* May iron ore imports at 83.75 mln T vs 80.77 mln T
* Supply remains tight after production disruptions
* But demand still robust from Chinese mills (Adds analyst comments)
BEIJING, June 10 (Reuters) - China’s iron ore imports rebounded in May from an 18-month-low in April, but were still well down on the same month last year as disruptions to output in Brazil and Australia hampered shipments.
The world’s biggest iron ore consumer brought in 83.75 million tonnes of iron ore last month, up 3.7% from April but down 11% from May 2018, according to data from the General Administration of Customs on Monday.
For the first five months of the year, China imported 423.92 million tonnes of iron ore, down 5.2% on the same period in 2018, customs data showed.
Brazil’s Vale SA has cut shipments following a fatal disaster at a tailings dam, while big Australian miners BHP Group, Rio Tinto and Fortescue were affected by a tropical cyclone in Western Australia.
The disruptions come amid a surge in Chinese steel output, which rose to a record level in April, pushing iron ore futures prices in China to record levels late last month.
“Miners had increased iron ore shipments once impacts (of bad weather) were removed...in order to cash in the high iron ore prices,” said Richard Lu, analyst from CRU in Beijing.
Imported iron ore stocks at Chinese ports have fallen to 124.9 million tonnes, a level last seen in February 2017, according to data tracked by SteelHome consultancy.
However, industry figures say there is little scope for a big increase in near-term output from miners.

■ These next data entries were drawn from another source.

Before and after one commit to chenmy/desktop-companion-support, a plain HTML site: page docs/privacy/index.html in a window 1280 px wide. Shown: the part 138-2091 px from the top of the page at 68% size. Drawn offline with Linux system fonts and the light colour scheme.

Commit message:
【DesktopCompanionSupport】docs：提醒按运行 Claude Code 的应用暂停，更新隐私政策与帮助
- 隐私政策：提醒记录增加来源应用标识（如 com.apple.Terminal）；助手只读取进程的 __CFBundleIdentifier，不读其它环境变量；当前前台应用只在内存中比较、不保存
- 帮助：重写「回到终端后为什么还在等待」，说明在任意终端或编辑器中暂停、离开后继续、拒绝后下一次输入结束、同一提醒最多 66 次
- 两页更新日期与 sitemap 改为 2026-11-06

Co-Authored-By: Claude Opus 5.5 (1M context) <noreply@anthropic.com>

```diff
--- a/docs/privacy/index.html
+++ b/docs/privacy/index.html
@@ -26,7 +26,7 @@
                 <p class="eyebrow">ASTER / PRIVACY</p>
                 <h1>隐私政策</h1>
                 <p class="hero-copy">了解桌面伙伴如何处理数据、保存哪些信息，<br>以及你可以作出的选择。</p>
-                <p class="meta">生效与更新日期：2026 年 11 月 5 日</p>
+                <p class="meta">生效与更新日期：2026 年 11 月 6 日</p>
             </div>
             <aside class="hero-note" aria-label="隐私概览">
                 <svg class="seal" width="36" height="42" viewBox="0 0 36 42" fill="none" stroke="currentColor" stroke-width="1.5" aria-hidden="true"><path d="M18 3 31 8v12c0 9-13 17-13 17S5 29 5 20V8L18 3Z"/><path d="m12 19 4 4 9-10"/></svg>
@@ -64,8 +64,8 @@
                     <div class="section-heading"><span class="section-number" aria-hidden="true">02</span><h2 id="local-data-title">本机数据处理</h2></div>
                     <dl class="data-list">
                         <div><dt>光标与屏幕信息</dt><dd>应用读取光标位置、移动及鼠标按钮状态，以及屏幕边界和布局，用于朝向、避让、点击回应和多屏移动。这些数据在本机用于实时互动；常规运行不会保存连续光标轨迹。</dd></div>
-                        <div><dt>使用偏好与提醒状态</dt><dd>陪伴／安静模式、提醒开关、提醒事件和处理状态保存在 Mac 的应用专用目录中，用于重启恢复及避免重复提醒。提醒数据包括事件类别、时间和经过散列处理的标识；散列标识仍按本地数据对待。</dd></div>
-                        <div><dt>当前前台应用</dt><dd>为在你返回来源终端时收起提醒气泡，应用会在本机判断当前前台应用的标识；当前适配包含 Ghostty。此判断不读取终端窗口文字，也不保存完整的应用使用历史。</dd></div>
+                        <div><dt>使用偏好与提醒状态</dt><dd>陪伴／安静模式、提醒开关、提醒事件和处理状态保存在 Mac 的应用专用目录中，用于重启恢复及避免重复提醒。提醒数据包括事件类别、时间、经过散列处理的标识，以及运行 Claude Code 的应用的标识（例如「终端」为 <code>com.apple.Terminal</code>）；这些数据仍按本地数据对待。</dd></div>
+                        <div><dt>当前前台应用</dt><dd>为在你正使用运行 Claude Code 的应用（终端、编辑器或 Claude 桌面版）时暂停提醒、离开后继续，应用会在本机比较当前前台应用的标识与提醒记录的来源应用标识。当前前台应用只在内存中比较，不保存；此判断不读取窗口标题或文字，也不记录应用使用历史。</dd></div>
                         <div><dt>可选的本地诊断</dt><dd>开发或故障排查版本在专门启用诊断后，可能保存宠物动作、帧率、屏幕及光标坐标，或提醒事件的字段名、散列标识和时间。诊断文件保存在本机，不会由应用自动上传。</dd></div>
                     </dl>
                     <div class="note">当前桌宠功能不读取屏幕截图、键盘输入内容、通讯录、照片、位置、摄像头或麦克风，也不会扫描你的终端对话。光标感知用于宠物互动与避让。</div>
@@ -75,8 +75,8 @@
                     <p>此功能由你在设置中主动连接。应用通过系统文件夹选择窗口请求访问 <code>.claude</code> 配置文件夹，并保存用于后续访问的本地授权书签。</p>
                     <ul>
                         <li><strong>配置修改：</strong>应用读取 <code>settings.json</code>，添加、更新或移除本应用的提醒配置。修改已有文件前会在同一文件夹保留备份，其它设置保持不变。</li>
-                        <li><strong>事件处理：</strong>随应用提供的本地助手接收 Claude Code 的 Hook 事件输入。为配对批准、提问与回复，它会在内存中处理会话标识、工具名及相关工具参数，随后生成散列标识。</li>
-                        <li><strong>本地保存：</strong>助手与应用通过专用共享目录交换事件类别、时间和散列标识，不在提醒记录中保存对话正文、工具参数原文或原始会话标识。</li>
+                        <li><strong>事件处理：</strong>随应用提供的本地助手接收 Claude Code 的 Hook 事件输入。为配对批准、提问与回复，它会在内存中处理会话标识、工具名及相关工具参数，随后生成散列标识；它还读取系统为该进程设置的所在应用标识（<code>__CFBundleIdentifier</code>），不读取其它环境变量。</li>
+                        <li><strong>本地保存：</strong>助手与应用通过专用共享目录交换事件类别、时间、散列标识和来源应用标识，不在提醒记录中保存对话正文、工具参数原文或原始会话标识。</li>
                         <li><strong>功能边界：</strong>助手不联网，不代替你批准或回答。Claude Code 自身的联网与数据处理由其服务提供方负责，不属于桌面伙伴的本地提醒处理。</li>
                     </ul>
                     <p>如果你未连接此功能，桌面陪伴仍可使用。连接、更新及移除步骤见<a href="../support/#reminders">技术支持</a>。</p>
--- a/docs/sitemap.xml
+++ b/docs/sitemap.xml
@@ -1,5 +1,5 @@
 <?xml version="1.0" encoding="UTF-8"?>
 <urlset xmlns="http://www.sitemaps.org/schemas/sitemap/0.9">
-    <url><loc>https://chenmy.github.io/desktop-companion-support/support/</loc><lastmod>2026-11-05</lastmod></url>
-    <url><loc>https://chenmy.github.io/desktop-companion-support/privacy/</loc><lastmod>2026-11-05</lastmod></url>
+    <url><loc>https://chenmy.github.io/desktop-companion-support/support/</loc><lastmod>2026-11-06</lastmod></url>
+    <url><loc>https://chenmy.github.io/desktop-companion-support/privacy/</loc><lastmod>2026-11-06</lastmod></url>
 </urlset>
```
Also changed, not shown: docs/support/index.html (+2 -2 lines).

“Supply will remain tight in the second half of this year,” Jin Liangmi, general manager of government-backed Avic International Steel Trade Co, told an industry conference on Tuesday.

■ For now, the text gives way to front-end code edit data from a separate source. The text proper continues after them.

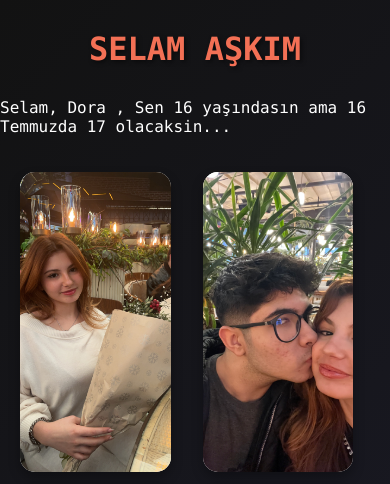
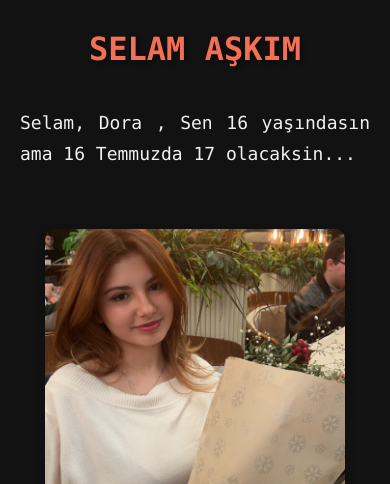
Before and after one commit to tpcggwq/mesaj, a Flask app: page / in a window 390 px wide. Shown: the top 484 px of the page. Run offline with Flask 3, Linux system fonts and the light colour scheme.

Commit message:
Update index.html

```diff
--- a/templates/index.html
+++ b/templates/index.html
@@ -4,28 +4,95 @@
   <meta charset="UTF-8" />
   <meta name="viewport" content="width=device-width, initial-scale=1.0"/>
   <title>Ana</title>
-  <link rel="stylesheet" href="{{ url_for('static', filename='css/style.css') }}">
   <style>
-    /* EKSİKLERİ TAMAMLAYAN CSS */
+    /* REPODAKİ CSS İLE TAM UYUMLU DÜZENLEME */
+    body {
+      margin: 0;
+      padding: 0;
+      background-color: #121212;
+      color: white;
+      font-family: "Lucida Console", "Courier New", monospace;
+    }
+
+    h1 {
+      text-align: center;
+      margin-top: 30px;
+      color: #f37055;
+      text-shadow: 2px 2px 4px rgba(0,0,0,0.5);
+    }
+
+    p {
+      max-width: 900px;
+      margin: 40px auto;
+      padding: 0 20px;
+      font-size: 18px;
+      line-height: 1.7;
+      text-align: justify;
+      color: #f0f0f0;
+    }
+
     .gallery {
-      display: grid;
-      grid-template-columns: 1fr 1fr;
+      display: flex;
+      flex-wrap: wrap;
+      justify-content: center;
       gap: 15px;
       padding: 20px;
+      max-width: 1000px;
+      margin: 0 auto;
     }
+
+    .photo-card {
+      width: calc(50% - 10px); /* İki sütun için */
+      max-width: 300px;
+      background: #1e1e1e;
+      border-radius: 10px;
+      overflow: hidden;
+      box-shadow: 0 4px 8px rgba(0,0,0,0.3);
+      transition: all 0.3s ease;
+    }
+
     .photo-card:hover {
-      transform: scale(1.05);
-      box-shadow: 0 0 15px rgba(255,255,255,0.3);
+      transform: scale(1.03);
+      box-shadow: 0 6px 12px rgba(255,255,255,0.1);
+    }
+
+    .photo-card img {
+      width: 100%;
+      height: 300px;
+      object-fit: cover;
+      display: block;
+    }
+
+    .heart {
+      position: fixed;
+      pointer-events: none;
+      font-size: 24px;
+      color: #ff6b6b;
+      animation: float 4s linear infinite;
+      z-index: 999;
+    }
+
+    @keyframes float {
+      0% { transform: translateY(100vh) rotate(0deg); opacity: 0; }
+      20% { opacity: 1; }
+      80% { opacity: 1; }
+      100% { transform: translateY(-20vh) rotate(360deg); opacity: 0; }
+    }
+
+    @media (max-width: 768px) {
+      .photo-card {
+        width: 100%;
+      }
     }
   </style>
 </head>
 <body>
 
-  <!-- Aynı başlık ve paragraf içeriği -->
   <h1>SELAM AŞKIM</h1>
+
   <p>Selam, Dora , Sen 16 yaşındasın ama 16 Temmuzda 17 olacaksin...</p>
 
-  <!-- GALERİ KISMI (2'Lİ SIRA) -->
+  <!-- İKİLİ FOTOĞRAF DÜZENİ -->
   <div class="gallery">
     <div class="photo-card">
       <img src="https://raw.githubusercontent.com/tpcggwq/mesaj/main/static/IMG_1201.jpg">
@@ -50,50 +117,30 @@
     </div>
   </div>
 
-  <!-- KALPLER İÇİN JS -->
+  <!-- KALP ANİMASYONU JS -->
   <script>
-    // CSS STİL EKLEME
-    const style = document.createElement('style');
-    style.textContent = `
-      .heart {
-        position: fixed;
-        pointer-events: none;
-        animation: float 4s linear infinite;
-        z-index: 999;
-        font-size: 20px;
-        color: #ff6b6b;
-      }
-      @keyframes float {
-        0% { transform: translateY(100vh) rotate(0deg); opacity: 0; }
-        50% { opacity: 1; }
-        100% { transform: translateY(-10vh) rotate(360deg); opacity: 0; }
-      }
-    `;
-    document.head.appendChild(style);
-
-    // KALP OLUŞTURMA
     function createHeart() {
       const heart = document.createElement('div');
       heart.className = 'heart';
       heart.innerHTML = '❤';
       heart.style.left = Math.random() * 100 + 'vw';
       heart.style.fontSize = (15 + Math.random() * 25) + 'px';
-      heart.style.animationDuration = (3 + Math.random() * 4) + 's';
+      heart.style.animationDuration = (3 + Math.random() * 3) + 's';
       document.body.appendChild(heart);
 
       // Animasyon bitince kalbi sil
-      setTimeout(() => {
-        heart.remove();
-      }, 7000);
+      setTimeout(() => heart.remove(), 4000);
     }
 
-    // HER 0.5 SANİYEDE YENİ KALP
-    setInterval(createHeart, 500);
+    // Sayfa yüklendiğinde 20 kalp oluştur
+    window.onload = () => {
+      for(let i=0; i<20; i++) {
+        setTimeout(createHeart, i * 100);
+      }
+    };
 
-    // BAŞLANGIÇTA 20 KALP
-    for(let i=0; i<20; i++) {
-      setTimeout(createHeart, i * 100);
-    }
+    // Her saniye yeni kalp üret
+    setInterval(createHeart, 1000);
   </script>
 </body>
 </html>
```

Meanwhile, traders and analysts expect demand to stay robust as mills look to ramp up output, as long as steel-making remains profitable.
Benchmark Shanghai rebar prices have lost 5 percent in the past three weeks to 3,706 yuan a tonne, reflecting some easing in demand from downstream sectors.
“Steel mills may consider reducing output if steel prices continue to fall and iron ore prices stay at a high level. That would affect appetite for raw materials,” said Lu from CRU.
Utilisation rates at steel mills across the country were at a relatively high 71.41% last week as of June 7, data compiled by Mysteel consultancy showed. (Reporting by Muyu Xu and Shivani Singh; editing by Richard Pullin)